  • China is surging forward in its development and export of technologies that enable surveillance and repression. Unless the United States and its partners develop alternatives by aiding developing countries in building their digital infrastructure; participate more actively in standards-setting bodies; and lead by example to advance transparency and privacy norms, they could inherit a future where technology and norms around the world are oriented toward China’s preferences and practices.
  • Open digital environments offer both strategic advantages and create vulnerabilities for the United States and its democratic partners, such as susceptibility to disinformation. In order to mitigate security risks without undermining their values, democratic governments should resist the temptation to respond to autocracies in kind, engage in careful risk assessments and balanced mitigation efforts, and support the free flow of information.
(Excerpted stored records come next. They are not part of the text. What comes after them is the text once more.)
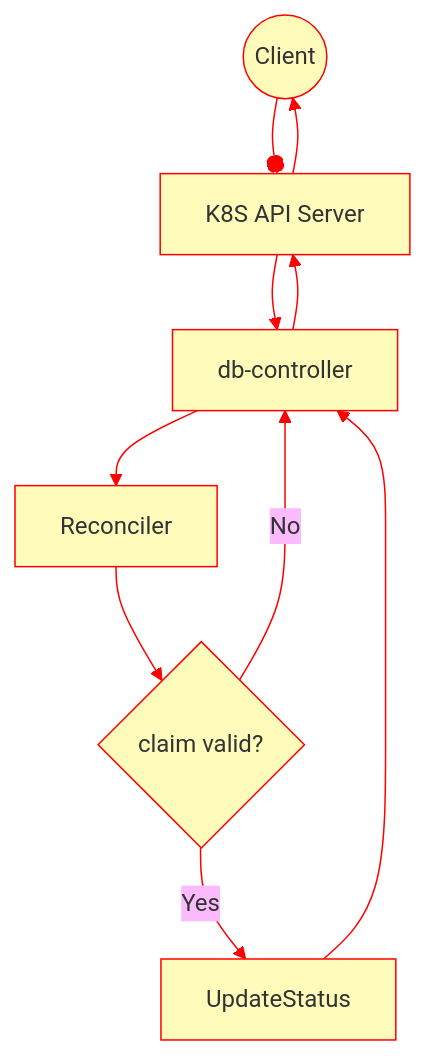
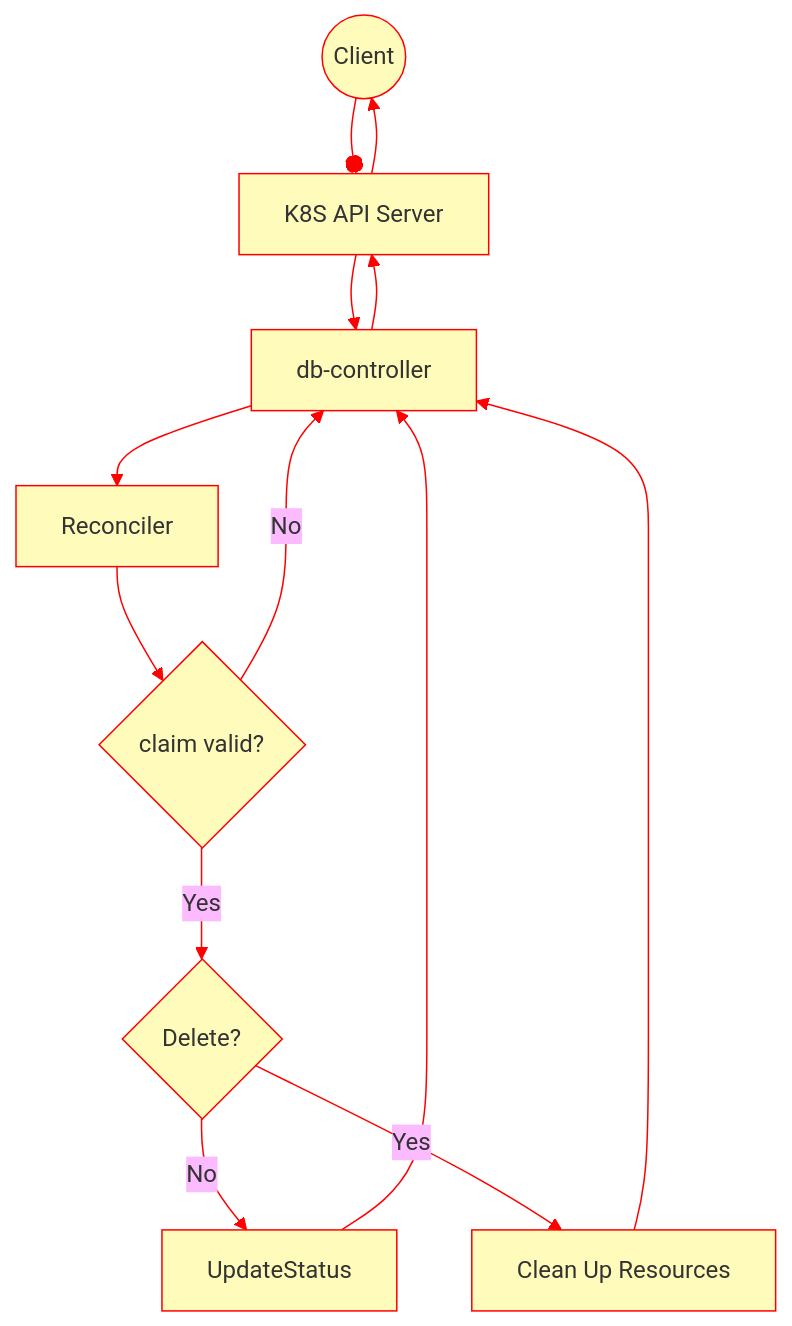
The fifth of 8 diagrams in docs/index.md (infobloxopen/db-controller), drawn with Mermaid before and after one commit. The commit also changed other lines of this file and 4 other files, not shown here.

````diff
--- a/docs/index.md
+++ b/docs/index.md
@@ -446,13 +447,16 @@
 ```mermaid
 %%{init: {'theme': 'base', 'themeVariables': { 'primaryColor': '#fffcbb', 'lineColor': '#ff0000', 'primaryBorderColor': '#ff0000'}}}%%
 graph TB
 A((Client)) --o B
 B[K8S API Server] --> C[db-controller]
 C--> D[Reconciler]
 D--> E{claim valid?}
 E -- No --> C
-E -- Yes --> F[UpdateStatus]
-F --> C
+E -- Yes -->F{Delete?}
+F -- No --> G[UpdateStatus]
+F -- Yes --> H[Clean Up Resources]
+H --> C
+G --> C
 C -->B
 B --> A
 ```
````
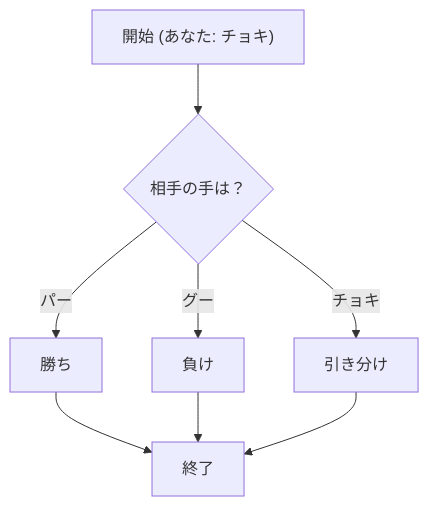
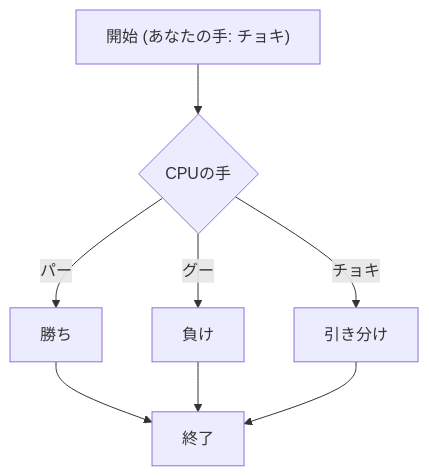
The second of 3 diagrams in README.md (Bunnies0722/webpro_06), drawn with Mermaid before and after one commit. The commit also changed other lines of this file, not shown here.

````diff
--- a/README.md
+++ b/README.md
@@ -37,18 +37,18 @@
 ```mermaid
 flowchart TD;
 
-start2["開始 (あなた: チョキ)"];
+start2["開始 (あなたの手: チョキ)"];
 end2["終了"];
-cpu2{"相手の手は？"};
+cpu2{"CPUの手"};
 win2["勝ち"];
 loose2["負け"];
 draw2["引き分け"];
 
 start2 --> cpu2;
 cpu2 --> |パー| win2;
 cpu2 --> |グー| loose2;
 cpu2 --> |チョキ| draw2;
 win2 --> end2;
 loose2 --> end2;
 draw2 --> end2;
 ```
````
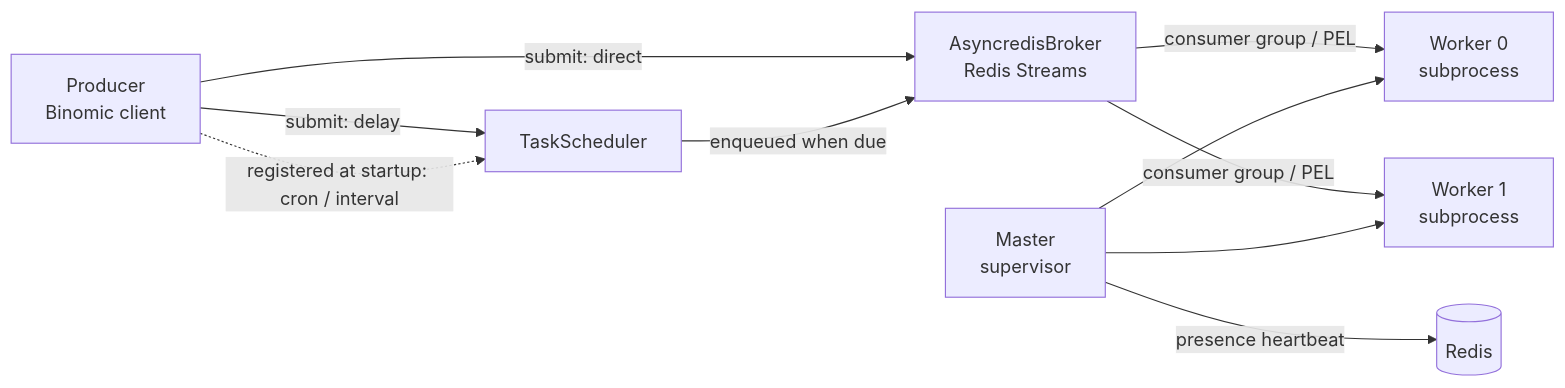
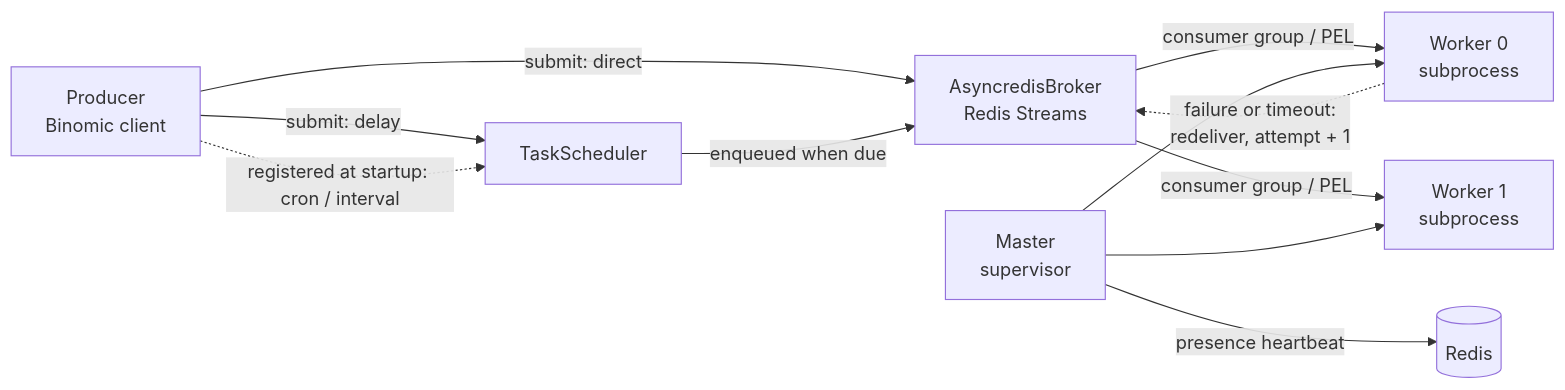
Before and after one commit to Ahsen17/binomic: the diagram in README_en.md, drawn with Mermaid. The commit also changed other lines of this file and 11 other files, not shown here.

````diff
--- a/README_en.md
+++ b/README_en.md
@@ -143,12 +147,13 @@
 ```mermaid
 flowchart LR
     P[Producer<br>Binomic client] -->|submit: direct| B[AsyncredisBroker<br>Redis Streams]
     P -->|submit: delay| S[TaskScheduler]
     P -.->|registered at startup: cron / interval| S
     S -->|enqueued when due| B
     B -->|consumer group / PEL| W1[Worker 0<br>subprocess]
     B -->|consumer group / PEL| W2[Worker 1<br>subprocess]
+    W1 -.->|failure or timeout:<br>redeliver, attempt + 1| B
     M[Master<br>supervisor] --> W1
     M --> W2
     M -->|presence heartbeat| R[(Redis)]
 ```
````
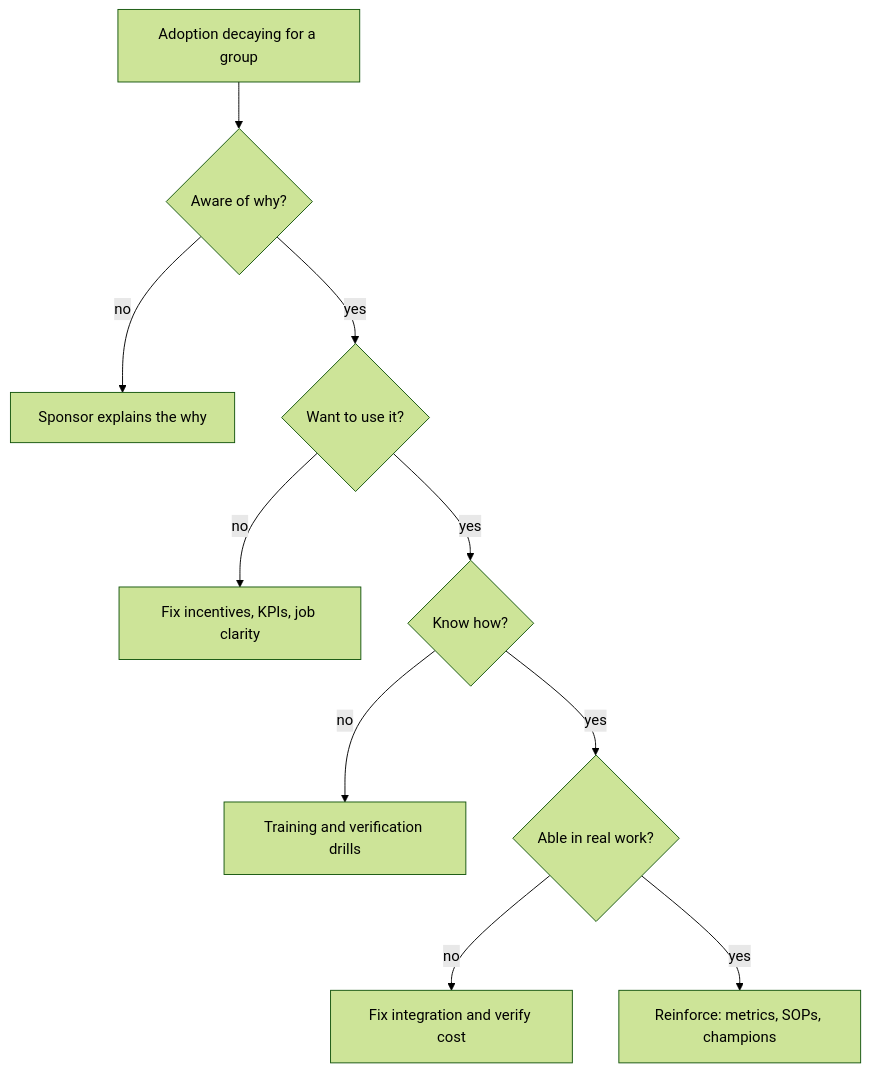
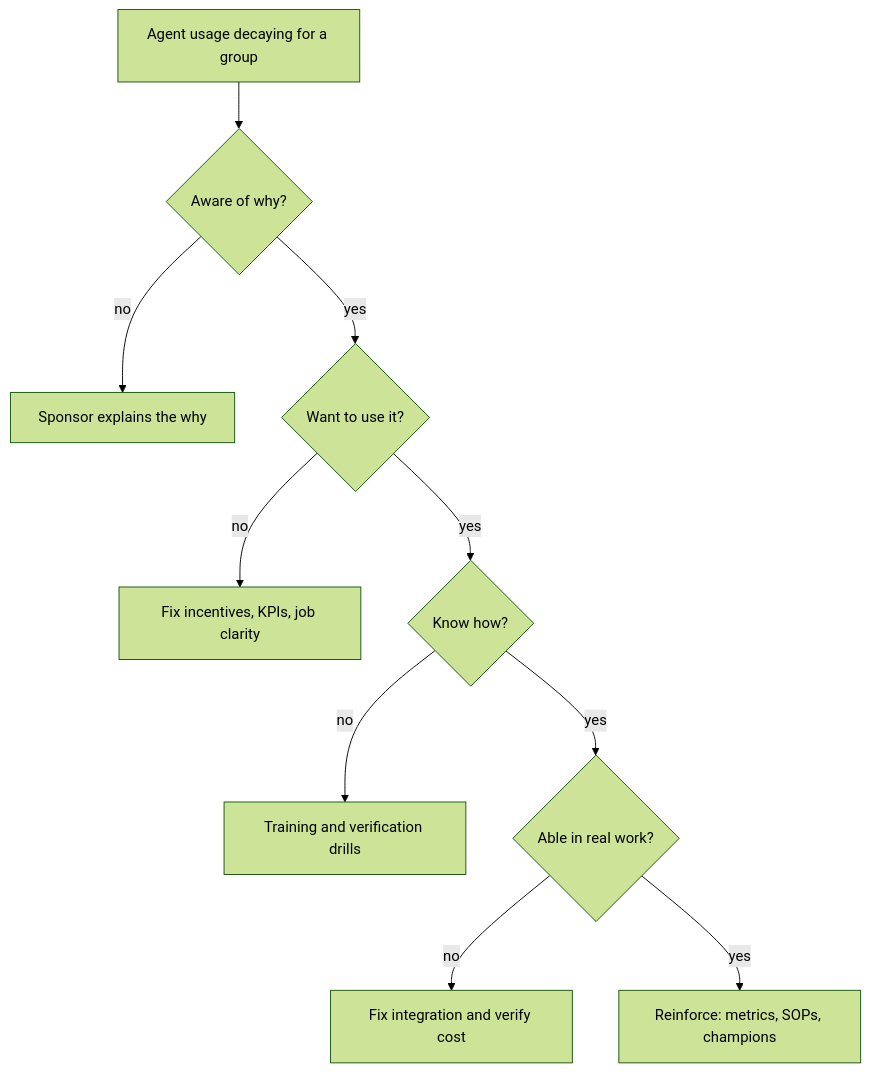
One commit to lovishmahajan97/agentic-learning changed the diagram in content/adoption/change-management.md. Above: the diagram before and after it, drawn with Mermaid (forest theme). The commit also changed other lines of this file and 454 other files, not shown here.

````diff
--- a/content/adoption/change-management.md
+++ b/content/adoption/change-management.md
@@ -131,12 +149,12 @@
 ```mermaid
 flowchart TD
-    S["Adoption decaying for a group"] --> A{"Aware of why?"}
+    S["Agent usage decaying for a group"] --> A{"Aware of why?"}
     A -->|"no"| A1["Sponsor explains the why"]
     A -->|"yes"| D{"Want to use it?"}
     D -->|"no"| D1["Fix incentives, KPIs, job clarity"]
     D -->|"yes"| K{"Know how?"}
     K -->|"no"| K1["Training and verification drills"]
     K -->|"yes"| B{"Able in real work?"}
     B -->|"no"| B1["Fix integration and verify cost"]
     B -->|"yes"| R["Reinforce: metrics, SOPs, champions"]
 ```
````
Will the global technology sector tend toward bifurcation or fragmentation, and if so, how might that process vary by subsector? Is it in America’s interests to seek to prevent bifurcation or fragmentation of the global technology sector? Is it possible at this stage for the United States to alter these trendlines?

Technological innovation is spurred by open trade and investment policies. Open policies lead to large markets, competition among firms, and exchanges of products and people. In general, it is not the firms of only one leading country that create technologies and earn returns from innovation. There are a host of countries with successful, high-tech firms, typically in different niche areas. Also, much of the benefit of innovation ends up going to consumers, worldwide, through better products and lower prices. So to maximize global innovation we would want to have an open, competitive economic system.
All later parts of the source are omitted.